(Web page revision data)
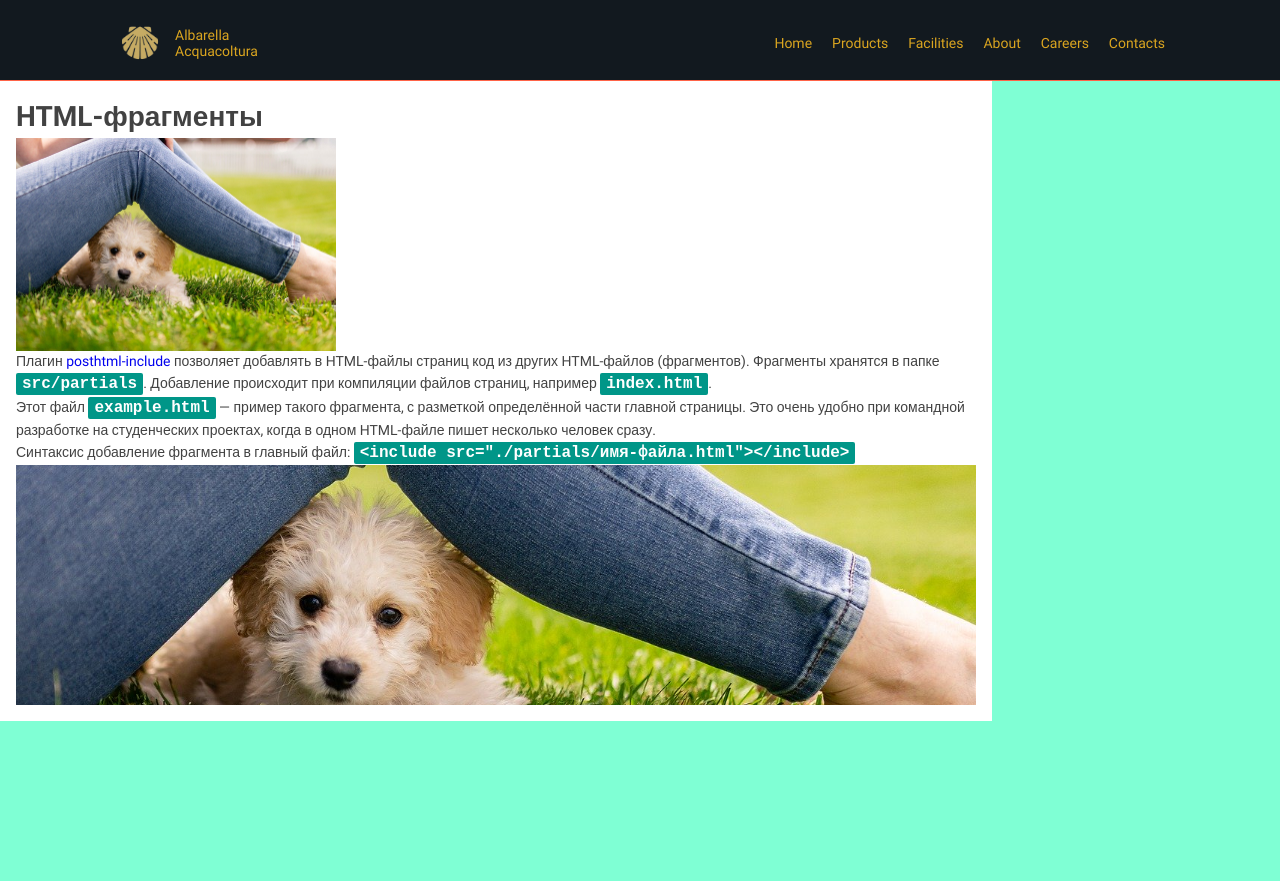
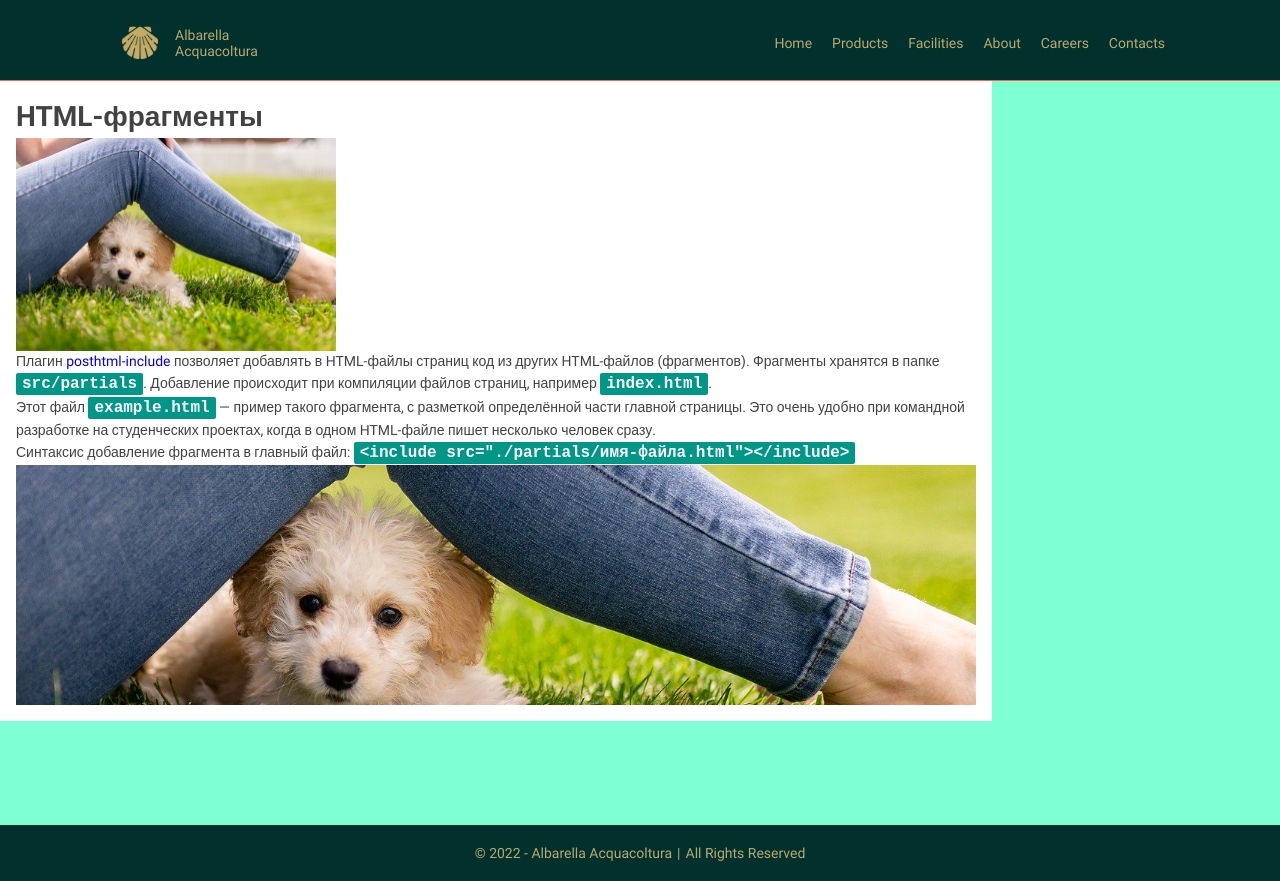
Before and after one commit to DmitriyGovosyants/albarella-acquacoltura, a website built with Parcel: page src/index.html in a window 1280 px wide. Built offline with nearby package versions, Linux system fonts and the light colour scheme.

Commit message:
feat: add basic footer and more styles

```diff
--- a/src/index.html
+++ b/src/index.html
@@ -9,7 +9,12 @@
   </head>
   <body>
     <include src="./partials/header.html"></include>
-    <include src="./partials/example.html"></include>
+    <div class="footer-fixed-wrapper">
+      <main class="main-content">
+        <include src="./partials/example.html"></include>
+      </main>
+      <include src="./partials/footer.html"></include>
+    </div>
     <script src="./index.js"></script>
   </body>
 </html>
--- /dev/null
+++ b/src/partials/footer.html
@@ -0,0 +1,6 @@
+<footer class="footer">
+    <div class="container footer__container">
+        <p class="footer__text">© 2022 - Albarella Acquacoltura</p>
+        <p class="footer__privacy">All Rights Reserved</p>
+    </div>
+</footer>
--- a/src/sass/basic/_global.scss
+++ b/src/sass/basic/_global.scss
@@ -5,7 +5,6 @@ body {
     font-size: 14px;
     line-height: 1.17;
     letter-spacing: 0.03;
-    color: black;
 
     background-color: aquamarine;
 
@@ -26,7 +25,6 @@ img {
 }
 
 .container {
-    width: 100%;
     margin: 0 auto;
     padding-left: 20px;
     padding-right: 20px;
@@ -47,3 +45,13 @@ img {
         padding-right: 115px;
     }
 }
+
+.footer-fixed-wrapper {
+    display: flex;
+    flex-direction: column;
+    height: calc(100% + 1px);
+}
+
+.main-content {
+    flex-grow: 1;
+}
--- a/src/sass/main.scss
+++ b/src/sass/main.scss
@@ -1,6 +1,8 @@
 @import './basic/fonts';
 @import './basic/discharges';
+@import './utils/variables';
 @import './utils/mixins';
 @import './basic/global';
 @import './pages/header';
+@import './pages/footer';
 @import './example';
--- /dev/null
+++ b/src/sass/pages/_footer.scss
@@ -0,0 +1,42 @@
+.footer {
+    padding-top: 20px;
+    padding-bottom: 20px;
+
+    background-color: var(--main-green);
+}
+
+.footer__container {
+    display: flex;
+
+    @include mq(mobile-only) {
+        flex-direction: column;
+        align-items: center;
+    }
+
+    @include mq(tablet) {
+        flex-direction: row;
+        justify-content: center;
+    }
+}
+
+.footer__text {
+    color: var(--main-gray-light);
+
+    @include mq(mobile-only) {
+        margin-bottom: 10px;
+    }
+
+    @include mq(tablet) {
+        &::after {
+                content: "|";
+                margin-left: 5px;
+            }
+    }
+}
+
+.footer__privacy {
+    color: var(--main-gray-light);
+    @include mq(tablet) {
+        margin-left: 5px;
+    }
+}
--- a/src/sass/pages/_header.scss
+++ b/src/sass/pages/_header.scss
@@ -4,9 +4,8 @@
     left: 0;
     width: 100%;
     height: 60px;
-    // z-index: 2;
 
-    background-color: rgb(18, 25, 31);
+    background-color: var(--main-green);
     border-bottom: 1px solid tomato;
 
     @include mq(tablet) {
@@ -33,7 +32,7 @@
 
 .logo__text {
     margin-left: 10px;
-    color: goldenrod;
+    color: var(--main-gray-light);
 }
 
 .nav {
@@ -51,5 +50,5 @@
 }
 
 .nav__link {
-    color: goldenrod;
+    color: var(--main-gray-light);
 }
--- /dev/null
+++ b/src/sass/utils/_variables.scss
@@ -0,0 +1,43 @@
+// #02302d (основной зелёный)
+// #081617 ( черный)
+// #23301d (тёмно-зелёный)
+// #74846c (серый)
+// #b9aa71 (светлый беж)
+
+:root {
+    --main-green: #02302d;
+    --main-green-dark: #23301d;
+    --main-black: #081617;
+    --main-gray: #74846c;
+    --main-gray-light: #b9aa71;
+    // --text-main-color: #000000;
+    // --text-second-color: #907e82;
+    // --text-third-color: #ffa5ba;
+    // --text-fourth-color: #ffffff;
+
+    // --bgc-main: #ffffff;
+    // --bgc-second: #fff5f6;
+    // --bgc-third: #ffb8ca;
+    // --bgc-fourth: #f0d1a5;
+    // --bgc-fifth: #c2e297;
+    // --bgc-mobile: #e17992;
+
+    // --accent-color: #d41443;
+
+    // --button-main-hover-color: #ecebeb;
+    // --button-second-hover-color: #c7133e;
+
+    // --hero-circle-color: #ffa5ba;
+    // --figure-line-color: #e1e1e1;
+    // --social-icon-bgc: #fea5bb;
+    // --box-shadow: 0px 8px 30px rgba(212, 20, 67, 0.1);
+    // --mobile-shadow: -8px 0px 20px rgba(0, 0, 0, 0.25);
+
+    // --slider-bgc: #fafafa;
+    // --slider-hover: #c7133e;
+    // --slider-dots: #d9d9d9;
+    // --slider-dots-hover: #d31342;
+
+    // --transition-time: 300ms;
+    // --transition-function: cubic-bezier(0.4, 0, 0.2, 1);
+}
```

- Exercise:
Repeat the preceding records precisely, and leave every picture out of the copy.

- Task answer:
Before and after one commit to DmitriyGovosyants/albarella-acquacoltura, a website built with Parcel: page src/index.html in a window 1280 px wide. Built offline with nearby package versions, Linux system fonts and the light colour scheme.

Commit message:
feat: add basic footer and more styles

```diff
--- a/src/index.html
+++ b/src/index.html
@@ -9,7 +9,12 @@
   </head>
   <body>
     <include src="./partials/header.html"></include>
-    <include src="./partials/example.html"></include>
+    <div class="footer-fixed-wrapper">
+      <main class="main-content">
+        <include src="./partials/example.html"></include>
+      </main>
+      <include src="./partials/footer.html"></include>
+    </div>
     <script src="./index.js"></script>
   </body>
 </html>
--- /dev/null
+++ b/src/partials/footer.html
@@ -0,0 +1,6 @@
+<footer class="footer">
+    <div class="container footer__container">
+        <p class="footer__text">© 2022 - Albarella Acquacoltura</p>
+        <p class="footer__privacy">All Rights Reserved</p>
+    </div>
+</footer>
--- a/src/sass/basic/_global.scss
+++ b/src/sass/basic/_global.scss
@@ -5,7 +5,6 @@ body {
     font-size: 14px;
     line-height: 1.17;
     letter-spacing: 0.03;
-    color: black;
 
     background-color: aquamarine;
 
@@ -26,7 +25,6 @@ img {
 }
 
 .container {
-    width: 100%;
     margin: 0 auto;
     padding-left: 20px;
     padding-right: 20px;
@@ -47,3 +45,13 @@ img {
         padding-right: 115px;
     }
 }
+
+.footer-fixed-wrapper {
+    display: flex;
+    flex-direction: column;
+    height: calc(100% + 1px);
+}
+
+.main-content {
+    flex-grow: 1;
+}
--- a/src/sass/main.scss
+++ b/src/sass/main.scss
@@ -1,6 +1,8 @@
 @import './basic/fonts';
 @import './basic/discharges';
+@import './utils/variables';
 @import './utils/mixins';
 @import './basic/global';
 @import './pages/header';
+@import './pages/footer';
 @import './example';
--- /dev/null
+++ b/src/sass/pages/_footer.scss
@@ -0,0 +1,42 @@
+.footer {
+    padding-top: 20px;
+    padding-bottom: 20px;
+
+    background-color: var(--main-green);
+}
+
+.footer__container {
+    display: flex;
+
+    @include mq(mobile-only) {
+        flex-direction: column;
+        align-items: center;
+    }
+
+    @include mq(tablet) {
+        flex-direction: row;
+        justify-content: center;
+    }
+}
+
+.footer__text {
+    color: var(--main-gray-light);
+
+    @include mq(mobile-only) {
+        margin-bottom: 10px;
+    }
+
+    @include mq(tablet) {
+        &::after {
+                content: "|";
+                margin-left: 5px;
+            }
+    }
+}
+
+.footer__privacy {
+    color: var(--main-gray-light);
+    @include mq(tablet) {
+        margin-left: 5px;
+    }
+}
--- a/src/sass/pages/_header.scss
+++ b/src/sass/pages/_header.scss
@@ -4,9 +4,8 @@
     left: 0;
     width: 100%;
     height: 60px;
-    // z-index: 2;
 
-    background-color: rgb(18, 25, 31);
+    background-color: var(--main-green);
     border-bottom: 1px solid tomato;
 
     @include mq(tablet) {
@@ -33,7 +32,7 @@
 
 .logo__text {
     margin-left: 10px;
-    color: goldenrod;
+    color: var(--main-gray-light);
 }
 
 .nav {
@@ -51,5 +50,5 @@
 }
 
 .nav__link {
-    color: goldenrod;
+    color: var(--main-gray-light);
 }
--- /dev/null
+++ b/src/sass/utils/_variables.scss
@@ -0,0 +1,43 @@
+// #02302d (основной зелёный)
+// #081617 ( черный)
+// #23301d (тёмно-зелёный)
+// #74846c (серый)
+// #b9aa71 (светлый беж)
+
+:root {
+    --main-green: #02302d;
+    --main-green-dark: #23301d;
+    --main-black: #081617;
+    --main-gray: #74846c;
+    --main-gray-light: #b9aa71;
+    // --text-main-color: #000000;
+    // --text-second-color: #907e82;
+    // --text-third-color: #ffa5ba;
+    // --text-fourth-color: #ffffff;
+
+    // --bgc-main: #ffffff;
+    // --bgc-second: #fff5f6;
+    // --bgc-third: #ffb8ca;
+    // --bgc-fourth: #f0d1a5;
+    // --bgc-fifth: #c2e297;
+    // --bgc-mobile: #e17992;
+
+    // --accent-color: #d41443;
+
+    // --button-main-hover-color: #ecebeb;
+    // --button-second-hover-color: #c7133e;
+
+    // --hero-circle-color: #ffa5ba;
+    // --figure-line-color: #e1e1e1;
+    // --social-icon-bgc: #fea5bb;
+    // --box-shadow: 0px 8px 30px rgba(212, 20, 67, 0.1);
+    // --mobile-shadow: -8px 0px 20px rgba(0, 0, 0, 0.25);
+
+    // --slider-bgc: #fafafa;
+    // --slider-hover: #c7133e;
+    // --slider-dots: #d9d9d9;
+    // --slider-dots-hover: #d31342;
+
+    // --transition-time: 300ms;
+    // --transition-function: cubic-bezier(0.4, 0, 0.2, 1);
+}
```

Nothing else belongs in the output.